Nick, I adore you and am beyond grateful for all you do as father to our son.
Recently I pulled out photographs to remember my father on Father’s Day. Brought back fond memories and tears. Good tears. Tears of love, tears of gratitude that he had been my father and grandfather to my son. My dad was a loving and involved father and grandfather. He loved us deeply. He loved us well.
Those photos reminded me of how lucky I am to have my husband by my side. He’s a loving father and devoted husband. Since my pregnancy, he’s been a hands-on father — affectionate and involved. He adores his son. He even flexed his working hours so that I could go back to work when our son was an infant.
Thank you, Dad. I love and miss you.
Thank you, Nick. I love you.
I love you both to the moon and back, to infinity and beyond.
We plan to do some mountain biking today. When my husband and son do steep downhill runs (downhill mountain biking), I just have enough time to drop them off at the top of a mountain and pick them up at the bottom. Hopefully today, if we ride (they went on a very long ride Friday which our son is still recovering from), I can ride, too.

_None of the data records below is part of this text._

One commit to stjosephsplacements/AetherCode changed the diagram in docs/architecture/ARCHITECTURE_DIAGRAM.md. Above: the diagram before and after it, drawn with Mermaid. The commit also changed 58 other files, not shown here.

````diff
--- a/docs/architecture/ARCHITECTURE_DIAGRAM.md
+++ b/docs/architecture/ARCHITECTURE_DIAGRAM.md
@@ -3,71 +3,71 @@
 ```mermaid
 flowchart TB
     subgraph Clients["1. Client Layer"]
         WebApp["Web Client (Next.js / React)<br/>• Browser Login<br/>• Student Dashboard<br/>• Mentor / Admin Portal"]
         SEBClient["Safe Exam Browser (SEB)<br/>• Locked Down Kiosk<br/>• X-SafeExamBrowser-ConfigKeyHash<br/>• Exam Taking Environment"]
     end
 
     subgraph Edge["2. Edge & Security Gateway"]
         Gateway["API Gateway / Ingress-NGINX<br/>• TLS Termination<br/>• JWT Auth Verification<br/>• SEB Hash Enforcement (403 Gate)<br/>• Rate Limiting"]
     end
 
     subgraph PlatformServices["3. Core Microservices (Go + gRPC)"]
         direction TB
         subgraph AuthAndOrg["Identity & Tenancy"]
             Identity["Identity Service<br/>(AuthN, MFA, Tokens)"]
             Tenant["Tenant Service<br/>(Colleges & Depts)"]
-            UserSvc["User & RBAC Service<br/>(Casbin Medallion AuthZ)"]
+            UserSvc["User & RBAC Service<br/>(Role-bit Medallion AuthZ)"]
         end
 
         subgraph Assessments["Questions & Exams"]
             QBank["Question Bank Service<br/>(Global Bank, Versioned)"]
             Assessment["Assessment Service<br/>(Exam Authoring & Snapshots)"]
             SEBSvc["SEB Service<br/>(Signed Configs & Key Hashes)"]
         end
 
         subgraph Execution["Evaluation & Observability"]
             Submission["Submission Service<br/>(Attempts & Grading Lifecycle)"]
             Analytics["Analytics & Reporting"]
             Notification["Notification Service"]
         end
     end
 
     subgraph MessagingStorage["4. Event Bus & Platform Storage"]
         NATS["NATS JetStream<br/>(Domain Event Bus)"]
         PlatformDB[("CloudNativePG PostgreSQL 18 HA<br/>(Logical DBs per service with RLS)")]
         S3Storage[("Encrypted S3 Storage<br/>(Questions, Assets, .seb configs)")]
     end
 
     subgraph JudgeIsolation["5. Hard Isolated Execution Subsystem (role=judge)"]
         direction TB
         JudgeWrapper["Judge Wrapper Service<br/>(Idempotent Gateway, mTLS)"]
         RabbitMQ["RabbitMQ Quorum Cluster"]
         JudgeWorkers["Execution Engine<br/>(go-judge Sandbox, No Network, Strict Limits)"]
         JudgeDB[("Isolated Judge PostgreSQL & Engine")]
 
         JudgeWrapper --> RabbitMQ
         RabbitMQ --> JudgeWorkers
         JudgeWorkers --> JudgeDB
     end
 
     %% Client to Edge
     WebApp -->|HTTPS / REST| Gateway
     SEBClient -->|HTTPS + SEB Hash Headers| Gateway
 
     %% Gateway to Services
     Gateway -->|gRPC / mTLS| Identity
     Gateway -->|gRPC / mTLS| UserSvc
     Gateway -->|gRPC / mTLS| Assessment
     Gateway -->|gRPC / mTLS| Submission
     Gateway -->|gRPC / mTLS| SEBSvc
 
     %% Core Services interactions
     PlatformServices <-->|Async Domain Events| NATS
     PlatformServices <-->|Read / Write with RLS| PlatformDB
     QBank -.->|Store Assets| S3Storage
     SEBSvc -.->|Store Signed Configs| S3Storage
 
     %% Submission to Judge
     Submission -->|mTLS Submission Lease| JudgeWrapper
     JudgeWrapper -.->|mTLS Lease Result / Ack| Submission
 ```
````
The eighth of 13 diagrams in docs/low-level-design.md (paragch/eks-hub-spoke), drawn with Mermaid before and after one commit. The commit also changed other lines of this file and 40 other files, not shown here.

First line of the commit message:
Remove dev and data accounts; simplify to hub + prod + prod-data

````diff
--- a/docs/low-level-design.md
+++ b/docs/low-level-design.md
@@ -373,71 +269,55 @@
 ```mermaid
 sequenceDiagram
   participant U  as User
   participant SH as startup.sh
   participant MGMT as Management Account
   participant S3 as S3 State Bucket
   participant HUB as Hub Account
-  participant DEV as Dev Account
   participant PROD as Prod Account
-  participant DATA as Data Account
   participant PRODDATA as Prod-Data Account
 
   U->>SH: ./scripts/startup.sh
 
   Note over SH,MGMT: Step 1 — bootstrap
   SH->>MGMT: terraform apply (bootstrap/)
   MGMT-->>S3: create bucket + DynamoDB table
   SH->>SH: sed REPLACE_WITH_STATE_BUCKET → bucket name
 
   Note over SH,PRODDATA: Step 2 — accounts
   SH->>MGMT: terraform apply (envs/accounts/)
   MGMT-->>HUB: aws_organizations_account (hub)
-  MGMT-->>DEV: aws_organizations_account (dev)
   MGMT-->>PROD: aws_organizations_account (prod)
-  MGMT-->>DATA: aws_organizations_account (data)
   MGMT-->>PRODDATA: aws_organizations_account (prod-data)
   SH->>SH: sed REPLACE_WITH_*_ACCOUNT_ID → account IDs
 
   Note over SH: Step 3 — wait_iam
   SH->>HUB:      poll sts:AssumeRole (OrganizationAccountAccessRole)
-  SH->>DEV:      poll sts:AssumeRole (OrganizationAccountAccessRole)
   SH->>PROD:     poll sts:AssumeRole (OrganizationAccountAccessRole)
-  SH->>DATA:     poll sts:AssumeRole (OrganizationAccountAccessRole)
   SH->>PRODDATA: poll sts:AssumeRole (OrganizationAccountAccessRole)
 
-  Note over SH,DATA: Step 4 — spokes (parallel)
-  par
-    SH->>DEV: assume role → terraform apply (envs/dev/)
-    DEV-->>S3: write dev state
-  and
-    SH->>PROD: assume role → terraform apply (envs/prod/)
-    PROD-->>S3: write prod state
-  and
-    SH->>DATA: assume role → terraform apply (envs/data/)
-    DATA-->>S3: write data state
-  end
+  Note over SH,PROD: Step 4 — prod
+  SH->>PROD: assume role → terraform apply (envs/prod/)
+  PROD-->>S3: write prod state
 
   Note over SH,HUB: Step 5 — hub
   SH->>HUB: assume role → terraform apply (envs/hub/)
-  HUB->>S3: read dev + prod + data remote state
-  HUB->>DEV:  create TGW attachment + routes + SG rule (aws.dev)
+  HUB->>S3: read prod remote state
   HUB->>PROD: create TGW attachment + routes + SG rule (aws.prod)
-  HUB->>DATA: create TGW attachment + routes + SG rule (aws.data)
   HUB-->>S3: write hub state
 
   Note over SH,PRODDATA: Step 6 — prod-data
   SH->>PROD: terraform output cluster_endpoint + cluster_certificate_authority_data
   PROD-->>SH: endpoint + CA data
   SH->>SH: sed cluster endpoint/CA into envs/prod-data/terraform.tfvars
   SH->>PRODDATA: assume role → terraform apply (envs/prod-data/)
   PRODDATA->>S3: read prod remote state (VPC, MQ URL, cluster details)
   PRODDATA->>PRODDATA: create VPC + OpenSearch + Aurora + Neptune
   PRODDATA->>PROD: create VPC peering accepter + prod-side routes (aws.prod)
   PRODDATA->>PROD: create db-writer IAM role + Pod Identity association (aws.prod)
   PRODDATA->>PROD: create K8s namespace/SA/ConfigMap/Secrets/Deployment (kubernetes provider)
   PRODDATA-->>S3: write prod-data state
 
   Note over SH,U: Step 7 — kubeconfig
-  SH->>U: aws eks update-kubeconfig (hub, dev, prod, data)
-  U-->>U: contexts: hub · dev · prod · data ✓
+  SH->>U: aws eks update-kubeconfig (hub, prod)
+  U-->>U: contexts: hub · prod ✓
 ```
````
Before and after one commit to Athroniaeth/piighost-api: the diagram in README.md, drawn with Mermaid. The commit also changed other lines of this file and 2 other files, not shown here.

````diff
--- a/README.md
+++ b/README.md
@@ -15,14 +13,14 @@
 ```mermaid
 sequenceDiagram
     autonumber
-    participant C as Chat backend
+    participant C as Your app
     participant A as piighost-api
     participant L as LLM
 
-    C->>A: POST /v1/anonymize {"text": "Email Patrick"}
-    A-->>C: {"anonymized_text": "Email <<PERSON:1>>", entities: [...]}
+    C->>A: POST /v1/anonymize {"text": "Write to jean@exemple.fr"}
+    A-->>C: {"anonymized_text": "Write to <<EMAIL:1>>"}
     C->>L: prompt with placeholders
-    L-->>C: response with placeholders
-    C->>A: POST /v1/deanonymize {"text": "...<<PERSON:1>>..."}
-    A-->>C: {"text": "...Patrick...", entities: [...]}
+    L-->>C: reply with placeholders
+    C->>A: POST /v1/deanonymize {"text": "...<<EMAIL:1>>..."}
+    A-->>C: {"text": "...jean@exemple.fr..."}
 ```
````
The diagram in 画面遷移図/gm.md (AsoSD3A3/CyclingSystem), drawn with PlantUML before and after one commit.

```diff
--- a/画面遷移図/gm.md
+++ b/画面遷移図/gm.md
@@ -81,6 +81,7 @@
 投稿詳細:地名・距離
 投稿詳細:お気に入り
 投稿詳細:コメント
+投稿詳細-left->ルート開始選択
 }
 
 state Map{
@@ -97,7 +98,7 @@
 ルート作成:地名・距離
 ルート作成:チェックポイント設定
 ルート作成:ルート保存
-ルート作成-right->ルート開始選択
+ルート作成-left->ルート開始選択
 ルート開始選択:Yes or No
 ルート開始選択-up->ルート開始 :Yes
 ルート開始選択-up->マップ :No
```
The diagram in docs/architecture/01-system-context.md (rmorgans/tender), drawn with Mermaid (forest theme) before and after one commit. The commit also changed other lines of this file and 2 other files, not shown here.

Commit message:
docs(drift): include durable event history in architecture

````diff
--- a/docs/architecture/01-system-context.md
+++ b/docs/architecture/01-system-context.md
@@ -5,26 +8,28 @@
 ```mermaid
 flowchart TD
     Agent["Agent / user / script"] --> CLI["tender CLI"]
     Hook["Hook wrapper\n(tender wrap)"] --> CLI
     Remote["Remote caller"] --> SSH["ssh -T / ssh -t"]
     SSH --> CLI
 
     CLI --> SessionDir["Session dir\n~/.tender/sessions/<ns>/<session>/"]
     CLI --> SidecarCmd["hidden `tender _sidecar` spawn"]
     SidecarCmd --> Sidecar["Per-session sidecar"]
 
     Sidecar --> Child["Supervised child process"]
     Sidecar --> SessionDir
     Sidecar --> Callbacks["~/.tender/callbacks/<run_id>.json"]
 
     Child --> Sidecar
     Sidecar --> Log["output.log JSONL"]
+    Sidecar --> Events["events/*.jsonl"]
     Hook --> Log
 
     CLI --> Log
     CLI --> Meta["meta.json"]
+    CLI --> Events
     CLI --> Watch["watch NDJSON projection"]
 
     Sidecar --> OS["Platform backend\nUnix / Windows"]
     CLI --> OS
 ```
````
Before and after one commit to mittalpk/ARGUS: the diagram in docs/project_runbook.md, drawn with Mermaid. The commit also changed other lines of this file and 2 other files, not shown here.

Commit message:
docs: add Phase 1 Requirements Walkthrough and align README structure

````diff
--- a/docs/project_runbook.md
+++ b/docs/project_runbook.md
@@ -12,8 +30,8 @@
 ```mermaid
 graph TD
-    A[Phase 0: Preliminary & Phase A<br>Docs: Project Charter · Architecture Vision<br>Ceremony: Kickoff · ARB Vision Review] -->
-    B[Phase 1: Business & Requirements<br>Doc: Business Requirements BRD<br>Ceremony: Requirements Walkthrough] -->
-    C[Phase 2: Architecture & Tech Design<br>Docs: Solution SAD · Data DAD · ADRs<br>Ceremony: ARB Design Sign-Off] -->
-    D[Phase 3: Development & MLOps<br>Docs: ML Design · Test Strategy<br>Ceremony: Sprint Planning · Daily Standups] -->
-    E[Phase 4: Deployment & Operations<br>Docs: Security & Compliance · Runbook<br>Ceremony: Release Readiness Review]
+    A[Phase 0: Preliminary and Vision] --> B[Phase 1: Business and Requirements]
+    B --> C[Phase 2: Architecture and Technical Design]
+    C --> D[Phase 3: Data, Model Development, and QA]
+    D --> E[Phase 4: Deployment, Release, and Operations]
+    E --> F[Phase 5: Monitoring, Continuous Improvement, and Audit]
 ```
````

On the Way to Father’s Day with My Dad
I’m on my way to my parents’ memory care to celebrate Father’s Day with my dad. Yesterday when my mother learned that I was going to be celebrating Father’s Day with my dad and not be taking her to her communication recovery group in Newport Beach, she became very distraught, cried, and tried to leave the facility. So, I got a phone call asking if they could hire somebody to take her to the course. It freed me up to meet with my father for Father’s Day.
Granted, I’m not able to take my kid to and from school on Fridays when I go and spend Fridays with my parents. So, whenever I go and spend Fridays with my parents during the week, it interferes with my parenting. Luckily, today my husband’s home and he’s taking my son to school. My son goes to school too far to ride his bike.
So, I’m anxious because I’ll be seeing my mother before she leaves, and I don’t know how she’s going to react. I’m just anxious because whenever I see them, they expect me to get them out of there (their locked memory care community). And, I can just only take so much of it emotionally. It’s very trying.
So, it interferes with my ability to do my passion, which is writing, blogging, which I haven’t been doing as much. And, yes, I know people, some people, are a little concern that I’m doing this while driving. But, it’s a long drive. It’s like a 20 minute, half hour drive. We’re in neighboring cities, but Mission Viejo is a long city. And, then, it takes a while to get from their memory care facility to the Newport Beach communications recovery group.
I just don’t want to keep taking my mom. I want to start backing out of being a caregiver. I still basically am. But, I want to start putting up more boundaries and protecting myself, which I had to do before all this. I had to protect myself. I have to protect my time.
I have to make sure I have enough energy to take care of myself and my son. First and foremost. I have nobody else, beside my husband. Yes, my son is an adolescent, but he doesn’t drive, and it’s just not safe for him to ride his bike to and from school because of super busy streets. The speed limit is like 50 mph. He doesn’t feel comfortable riding on these streets. He feels comfortable on mountain trails, but not on these streets.
Honestly, some mass shootings are perpetrated by people with untreated mental illness. I’ve had to stop myself from doing violent things. I’ve had completely horrifying thoughts and impulses, which I’ve had to tell myself not to act on, had to harness all my self control to not do. At the time, in fact, I was amazed that more violent acts don’t occur.
Brilliant. Just responded to another article that I have fought murderous (and postpartum incestuous and cannibal) thoughts and impulses. At the time, I was amazed that more murders don’t occur (and more infants not eaten).
Tonight, as I sit beside my husband watching videos of our son downhill mountain biking earlier today, I decided to express my gratitude in celebration of Father’s Day. My husband is a private man, and on more than one occasion he has warned me not to boast. So to keep my boasting to a minimum, and to maintain a modicum of privacy, I will keep my gratitude brief. My middle-aged husband is so dedicated and loving a father that he tries to keep up with our daredevil just-shy-of-fourteen-year-old son as they bicycle insane downhill mountain trails. Best of all, I love husband, and he loves (dare I say, adores) me. Parenting is tough. Parenting while living with a mental illness, even harder. Parenting with a supportive understanding spouse, the best thing ever. Thank you to the best father in the world (in my not so humble and very much boastful opinion).